I guess my inspiration was a long-brewing sense of discontent with how we understand happiness in our affluent, consumer societies today, and also the discontent of seeing Christians buying into this general understanding – that we are happy when we find pleasure, comfort, ease, success – without thinking it through critically, and with how we just substitute the self-help steps to happiness with Christian terminology. I wanted to go back to Jesus and his paradoxical invitation for us to lose life in order to gain life, and let his call deconstruct our current approaches and point to his subversive alternative. So, curiously, in a book on happiness I end up talking a lot about selflessness, self-giving, and forgetting about our own happiness.
I feel that I am happiest when I am least self-conscious and when I sense I am giving of myself and connecting with other people. That happens, usually, when I’m with my family, congregation, with people that I care about, and when I feel I’m expressing to people the heart of my vocation and what I sense I have to offer, be it in public speaking, interacting with people one-on-one, or writing. I enjoy, of course, a good relaxing day, but I feel that my most enduring moments happen when I feel I’m contributing something, giving some part of myself away, and of course also receiving in return.
I hope that when people finish the book they are of course happier, but that their lives are more serene and joyous because they are less self-oriented and more self-forgetful, because they long to contribute, love, and give more than they want to get. I hope also people finish the book in wonder with the genius of Jesus’ vision of life and more willing to follow this Jesus, even if his path is a cruciform one. In the end, I want readers to come out of the book less worried about their own happiness and so find themselves, paradoxically, happier than before.
The Paradox of Happiness is my first book, and it helped me see that I love writing and that I want to continue to write for the rest of my life. To see sentence after sentence appear on the page, and to see them making sense, at least to me, was a beautiful and intense process. I can still remember some key moments vividly, like when I was stuck in one of the chapters and had an insight all of a sudden, or the sunny morning when I wrote the last paragraphs of the book. The process of giving birth to the book also confirmed to me the central message I try to get across in it: that life, and happiness, is not about how much you get but how much you give. I hope this book can become a gift in people’s lives.

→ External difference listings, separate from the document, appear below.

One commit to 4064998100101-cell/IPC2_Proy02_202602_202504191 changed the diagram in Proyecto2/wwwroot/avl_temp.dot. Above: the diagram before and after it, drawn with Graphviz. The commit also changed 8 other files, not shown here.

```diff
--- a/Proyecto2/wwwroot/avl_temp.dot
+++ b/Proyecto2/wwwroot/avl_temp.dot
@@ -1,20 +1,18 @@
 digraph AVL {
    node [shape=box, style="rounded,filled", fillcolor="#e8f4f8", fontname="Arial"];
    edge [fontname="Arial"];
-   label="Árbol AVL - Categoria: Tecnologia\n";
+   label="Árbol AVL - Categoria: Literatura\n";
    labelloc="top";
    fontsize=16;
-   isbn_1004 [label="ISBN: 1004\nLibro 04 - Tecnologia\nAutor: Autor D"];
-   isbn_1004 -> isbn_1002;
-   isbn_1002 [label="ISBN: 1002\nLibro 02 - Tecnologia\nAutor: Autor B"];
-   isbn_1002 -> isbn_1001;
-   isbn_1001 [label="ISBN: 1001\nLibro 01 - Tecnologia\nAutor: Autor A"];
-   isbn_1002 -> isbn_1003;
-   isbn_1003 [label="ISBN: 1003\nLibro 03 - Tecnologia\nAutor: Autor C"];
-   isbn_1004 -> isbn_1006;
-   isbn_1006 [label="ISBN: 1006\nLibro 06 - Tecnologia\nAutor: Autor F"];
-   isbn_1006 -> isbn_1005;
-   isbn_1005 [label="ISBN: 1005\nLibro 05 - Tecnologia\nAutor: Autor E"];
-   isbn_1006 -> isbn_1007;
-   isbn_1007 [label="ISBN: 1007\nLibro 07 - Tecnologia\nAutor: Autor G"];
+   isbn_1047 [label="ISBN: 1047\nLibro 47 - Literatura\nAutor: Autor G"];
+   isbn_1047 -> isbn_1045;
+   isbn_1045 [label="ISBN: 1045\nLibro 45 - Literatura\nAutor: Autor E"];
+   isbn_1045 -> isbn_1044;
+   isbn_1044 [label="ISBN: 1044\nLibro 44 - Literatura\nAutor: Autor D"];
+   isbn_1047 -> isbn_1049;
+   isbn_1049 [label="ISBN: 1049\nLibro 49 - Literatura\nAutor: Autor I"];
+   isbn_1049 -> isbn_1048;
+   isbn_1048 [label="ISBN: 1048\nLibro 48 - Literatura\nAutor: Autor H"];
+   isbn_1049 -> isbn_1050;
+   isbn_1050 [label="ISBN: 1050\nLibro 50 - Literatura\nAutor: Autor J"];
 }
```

Yes, I’m currently working on a memoir narrating my experience of becoming a father. I’m having a load of fun with it, also because I weave in the tensions involved in being a father, in being a new arrival in another country, and being a pastor of a church. You know, trying to juggle a session of counseling at a family’s house while your kids jump on the couple’s bed and while their diapers’ aroma rises as a fragrant offering unto the Lord. It has been also a more personal and difficult book to write, involving soul work, analyzing the arc of my life, and laughing or tearing up by myself at times. It covers the year when Pietro, our first boy, was born and when we transitioned from Brazil to Italy.